Bac Ha District in the mountain province of Lao Cai in northeastern Vietnam is famous for its specialty food as well as its tradition of racing pack-horses.
|Two horsemen attempt to overtake on the race-track|
Participants in the horse-racing are the local farmers. Although they aren’t professional horsemen, they are experienced in the art and select good horses and care for them as they prepare for the races.
Thao Seo Lenh, who has participated four times, said that any rider expecting to enter the races needs to choose the right horse that is good in both tilling and as a pack-horse.
The best horses are of age five to eight with great height, tapering legs, white teeth, smooth backs and thick manes.
Riders usually rest their horses for three to four days, isolate and feed them with nutritious paddy, corn and soybean before an upcoming race.
According to Lenh, a rider often sits near the horses’ shoulders in order to allow greater speed and coordinates well with the horse at every gallop.
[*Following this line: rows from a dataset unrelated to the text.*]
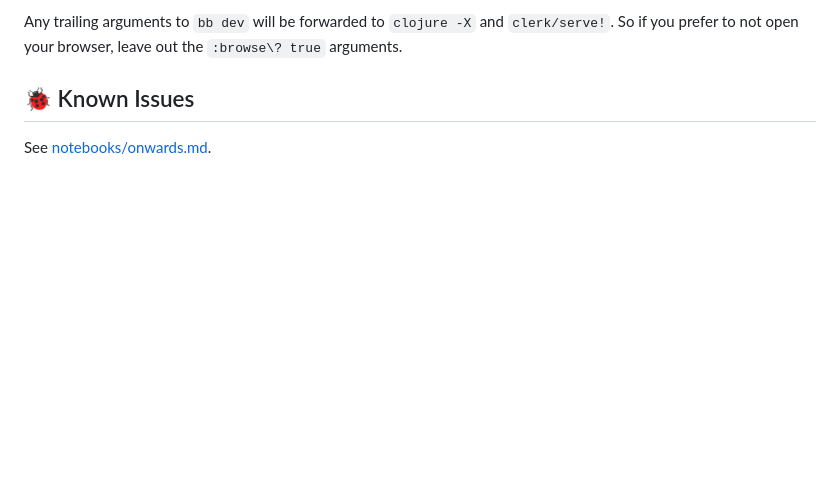
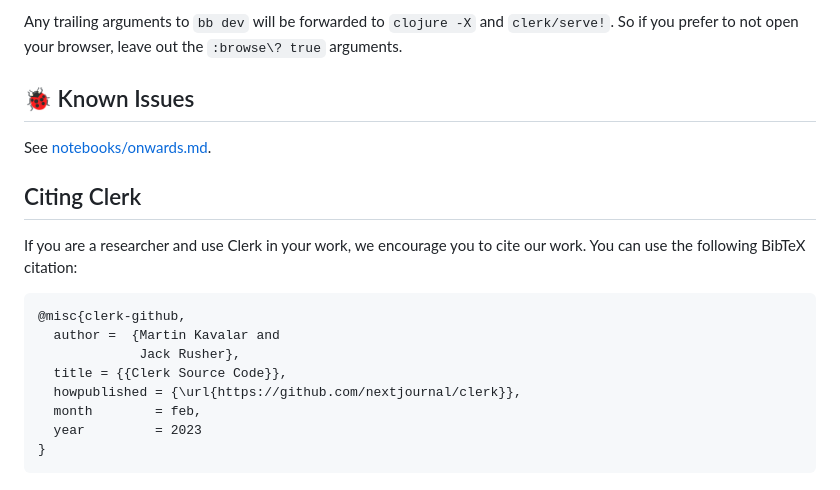
Before and after one commit to nextjournal/clerk, a Markdown page: README.md, the part around the change. GitHub-like rendering; blank space fills up the shorter version.

Commit message:
add bibtex entry for the repo, add one for conf paper later

````diff
--- a/README.md
+++ b/README.md
@@ -131,3 +131,19 @@ out the `:browse\? true` arguments.
 ## 🐞 Known Issues
 
 See [notebooks/onwards.md](https://github.com/nextjournal/clerk/blob/main/notebooks/onwards.md).
+
+## Citing Clerk
+
+If you are a researcher and use Clerk in your work, we encourage you to cite our work.
+You can use the following BibTeX citation:
+
+```
+@misc{clerk-github,
+  author =  {Martin Kavalar and
+             Jack Rusher},
+  title = {{Clerk Source Code}},
+  howpublished = {\url{https://github.com/nextjournal/clerk}},
+  month        = feb,
+  year         = 2023
+}
+```
````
Not just the riders, many other inhabitants of Bac Ha are very knowledgeable about horses. Giang A Vang, for example, can not only predict exactly the achievements of the horses in the race but also knows many traditional remedies to cure sick horses.
“Horses often get pneumonia. They need to drink a mixture of crushed dried cardamom and spring water three to four times a day to recover,” said Vang.
Equipment used in the races is simple. Riders wear normal helmets and a piece of brocade cloth is laid on each shoulder of the horse, instead of a harness.
The riders control their horses with long leather bands fastened to the horses’ jaws, instead of whips.
These races are not just an exciting sport but hold a deep traditional meaning. They are an occasion for local people to demonstrate sportsmanship and gather together to show off their colorful brocade cloth, drink corn wine and eat their specialty dish, made from horse meat.